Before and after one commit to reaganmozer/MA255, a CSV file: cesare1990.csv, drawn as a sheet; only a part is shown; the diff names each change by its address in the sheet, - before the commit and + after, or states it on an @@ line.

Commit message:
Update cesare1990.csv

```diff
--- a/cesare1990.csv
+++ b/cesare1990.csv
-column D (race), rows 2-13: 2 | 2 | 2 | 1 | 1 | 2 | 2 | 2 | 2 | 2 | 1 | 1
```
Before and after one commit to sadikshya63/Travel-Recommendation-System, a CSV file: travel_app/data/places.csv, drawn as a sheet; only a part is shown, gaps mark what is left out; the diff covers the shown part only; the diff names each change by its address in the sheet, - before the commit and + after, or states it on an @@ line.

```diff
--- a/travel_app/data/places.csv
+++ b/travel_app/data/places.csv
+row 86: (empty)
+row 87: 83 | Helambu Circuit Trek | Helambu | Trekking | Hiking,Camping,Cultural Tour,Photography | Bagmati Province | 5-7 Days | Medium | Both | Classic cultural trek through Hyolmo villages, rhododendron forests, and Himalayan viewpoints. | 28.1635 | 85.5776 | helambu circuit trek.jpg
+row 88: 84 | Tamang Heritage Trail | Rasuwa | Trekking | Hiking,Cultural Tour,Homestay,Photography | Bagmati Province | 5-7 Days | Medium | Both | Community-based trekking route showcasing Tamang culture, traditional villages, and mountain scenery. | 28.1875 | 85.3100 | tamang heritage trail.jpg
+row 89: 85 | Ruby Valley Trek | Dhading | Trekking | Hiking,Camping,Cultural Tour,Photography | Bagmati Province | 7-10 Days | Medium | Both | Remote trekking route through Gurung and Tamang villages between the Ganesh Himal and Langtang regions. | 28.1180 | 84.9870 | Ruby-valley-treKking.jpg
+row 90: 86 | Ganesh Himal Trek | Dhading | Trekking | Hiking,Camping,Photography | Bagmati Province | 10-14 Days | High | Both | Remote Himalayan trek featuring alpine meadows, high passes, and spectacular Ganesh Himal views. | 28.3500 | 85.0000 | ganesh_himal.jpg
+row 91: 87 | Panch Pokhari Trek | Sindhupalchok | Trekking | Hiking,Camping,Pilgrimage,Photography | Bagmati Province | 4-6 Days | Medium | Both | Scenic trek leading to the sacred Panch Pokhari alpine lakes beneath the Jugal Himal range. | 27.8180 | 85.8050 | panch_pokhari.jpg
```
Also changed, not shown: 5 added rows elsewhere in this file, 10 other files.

..............................

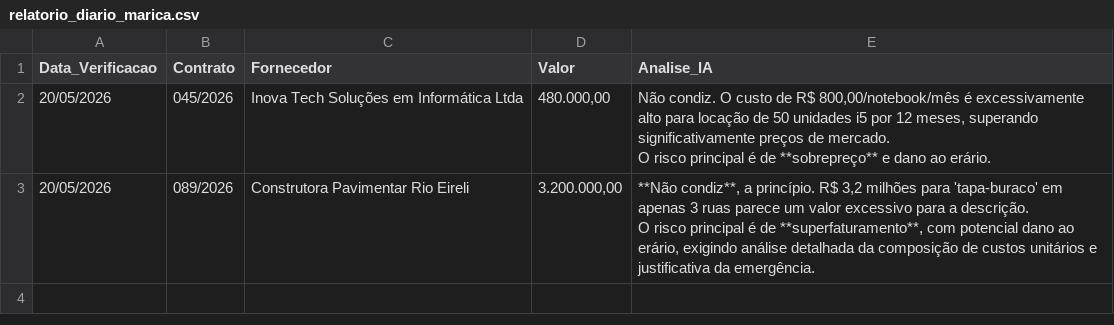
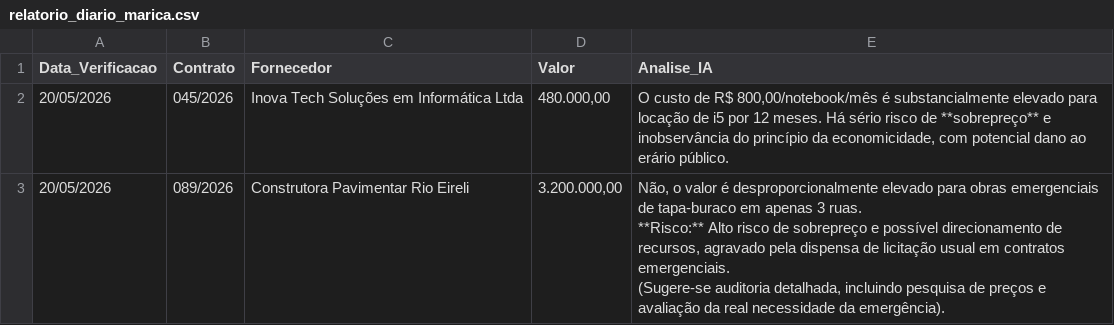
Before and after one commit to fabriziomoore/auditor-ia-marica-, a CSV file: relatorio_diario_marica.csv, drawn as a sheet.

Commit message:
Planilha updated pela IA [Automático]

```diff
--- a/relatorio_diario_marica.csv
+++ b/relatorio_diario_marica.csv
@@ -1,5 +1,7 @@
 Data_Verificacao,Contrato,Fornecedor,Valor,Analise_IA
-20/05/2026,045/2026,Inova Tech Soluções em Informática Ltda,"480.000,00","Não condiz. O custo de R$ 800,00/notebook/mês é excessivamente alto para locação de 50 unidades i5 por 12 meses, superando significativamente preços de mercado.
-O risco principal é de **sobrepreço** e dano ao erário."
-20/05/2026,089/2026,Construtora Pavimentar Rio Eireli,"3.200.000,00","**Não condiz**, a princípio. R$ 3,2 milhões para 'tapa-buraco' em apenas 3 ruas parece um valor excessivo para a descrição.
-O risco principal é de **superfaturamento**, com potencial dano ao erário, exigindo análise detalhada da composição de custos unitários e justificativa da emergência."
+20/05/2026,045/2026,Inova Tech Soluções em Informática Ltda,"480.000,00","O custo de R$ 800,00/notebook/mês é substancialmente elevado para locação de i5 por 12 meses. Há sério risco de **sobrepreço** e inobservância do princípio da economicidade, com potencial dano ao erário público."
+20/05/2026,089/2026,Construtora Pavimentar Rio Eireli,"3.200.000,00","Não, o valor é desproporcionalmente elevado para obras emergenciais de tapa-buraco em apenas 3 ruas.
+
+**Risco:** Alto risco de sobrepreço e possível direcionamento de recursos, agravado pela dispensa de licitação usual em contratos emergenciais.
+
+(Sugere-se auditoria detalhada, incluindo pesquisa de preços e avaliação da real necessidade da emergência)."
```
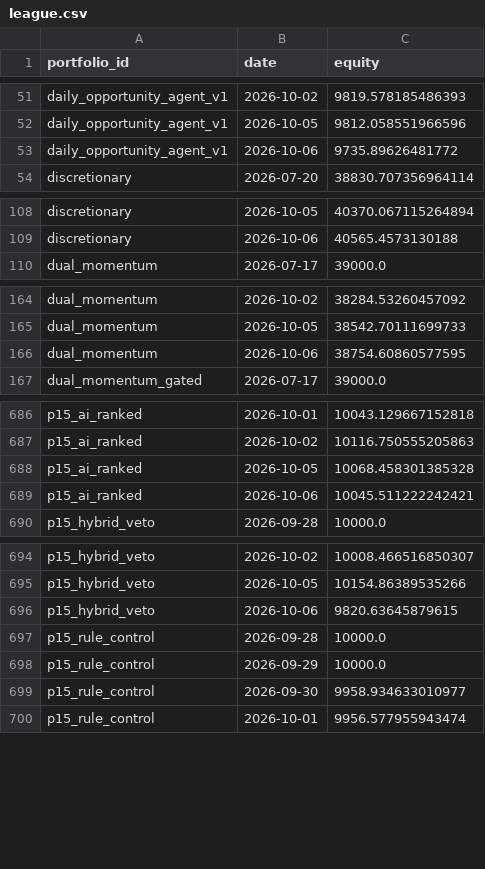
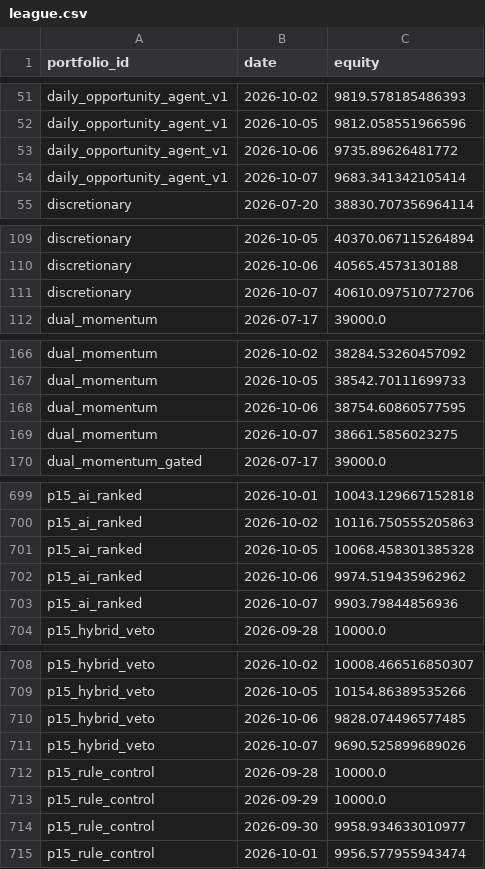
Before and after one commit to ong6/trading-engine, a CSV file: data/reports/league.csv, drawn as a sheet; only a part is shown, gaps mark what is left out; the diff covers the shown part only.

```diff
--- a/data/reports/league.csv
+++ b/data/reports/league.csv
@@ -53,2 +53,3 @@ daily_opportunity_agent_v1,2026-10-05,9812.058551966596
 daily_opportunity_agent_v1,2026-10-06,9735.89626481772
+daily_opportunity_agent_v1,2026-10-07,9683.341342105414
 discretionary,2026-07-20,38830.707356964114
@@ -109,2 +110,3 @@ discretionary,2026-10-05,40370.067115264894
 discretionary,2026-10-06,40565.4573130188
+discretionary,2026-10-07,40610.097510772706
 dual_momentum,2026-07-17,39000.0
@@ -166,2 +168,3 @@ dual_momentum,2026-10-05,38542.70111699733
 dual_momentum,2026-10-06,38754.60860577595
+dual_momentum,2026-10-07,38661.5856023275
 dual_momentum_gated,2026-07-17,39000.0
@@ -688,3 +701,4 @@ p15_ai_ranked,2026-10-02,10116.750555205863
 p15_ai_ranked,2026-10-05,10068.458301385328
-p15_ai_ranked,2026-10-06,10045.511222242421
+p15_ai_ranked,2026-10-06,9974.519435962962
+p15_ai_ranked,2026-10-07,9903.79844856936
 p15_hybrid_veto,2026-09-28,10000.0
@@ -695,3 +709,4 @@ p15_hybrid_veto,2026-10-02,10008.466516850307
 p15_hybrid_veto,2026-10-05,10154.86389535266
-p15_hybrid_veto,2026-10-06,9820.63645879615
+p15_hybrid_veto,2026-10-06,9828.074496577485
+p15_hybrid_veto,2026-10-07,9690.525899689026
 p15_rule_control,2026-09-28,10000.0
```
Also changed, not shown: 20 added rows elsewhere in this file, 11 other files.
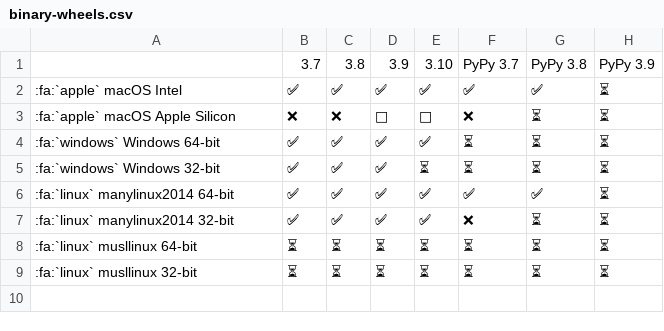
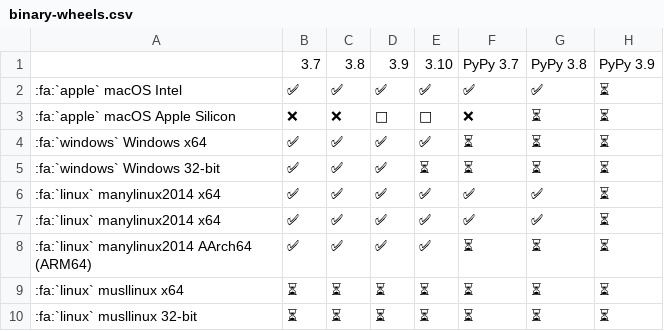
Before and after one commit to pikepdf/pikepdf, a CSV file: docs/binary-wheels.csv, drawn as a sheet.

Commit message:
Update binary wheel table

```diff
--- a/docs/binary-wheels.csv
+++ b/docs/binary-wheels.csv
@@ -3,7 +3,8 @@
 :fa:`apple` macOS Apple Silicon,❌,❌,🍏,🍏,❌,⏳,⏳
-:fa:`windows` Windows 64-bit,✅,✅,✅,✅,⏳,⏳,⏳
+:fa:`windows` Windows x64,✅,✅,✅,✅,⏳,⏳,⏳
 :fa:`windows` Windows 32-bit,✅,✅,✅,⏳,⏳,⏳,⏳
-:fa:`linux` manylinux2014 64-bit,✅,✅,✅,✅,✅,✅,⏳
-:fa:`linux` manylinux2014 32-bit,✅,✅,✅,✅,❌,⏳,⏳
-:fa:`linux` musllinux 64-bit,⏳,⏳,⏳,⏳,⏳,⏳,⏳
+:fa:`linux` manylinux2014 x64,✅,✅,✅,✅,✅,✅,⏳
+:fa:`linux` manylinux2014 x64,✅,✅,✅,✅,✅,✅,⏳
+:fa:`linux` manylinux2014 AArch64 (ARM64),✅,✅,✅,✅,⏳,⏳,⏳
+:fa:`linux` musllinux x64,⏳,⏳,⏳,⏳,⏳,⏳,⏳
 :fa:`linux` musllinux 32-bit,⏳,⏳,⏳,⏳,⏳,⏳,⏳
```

..............................

◆ What to do ◆
Pull out all lines of the data with the string "windows".

◆ Written solution ◆
-:fa:`windows` Windows 64-bit,✅,✅,✅,✅,⏳,⏳,⏳
+:fa:`windows` Windows x64,✅,✅,✅,✅,⏳,⏳,⏳
 :fa:`windows` Windows 32-bit,✅,✅,✅,⏳,⏳,⏳,⏳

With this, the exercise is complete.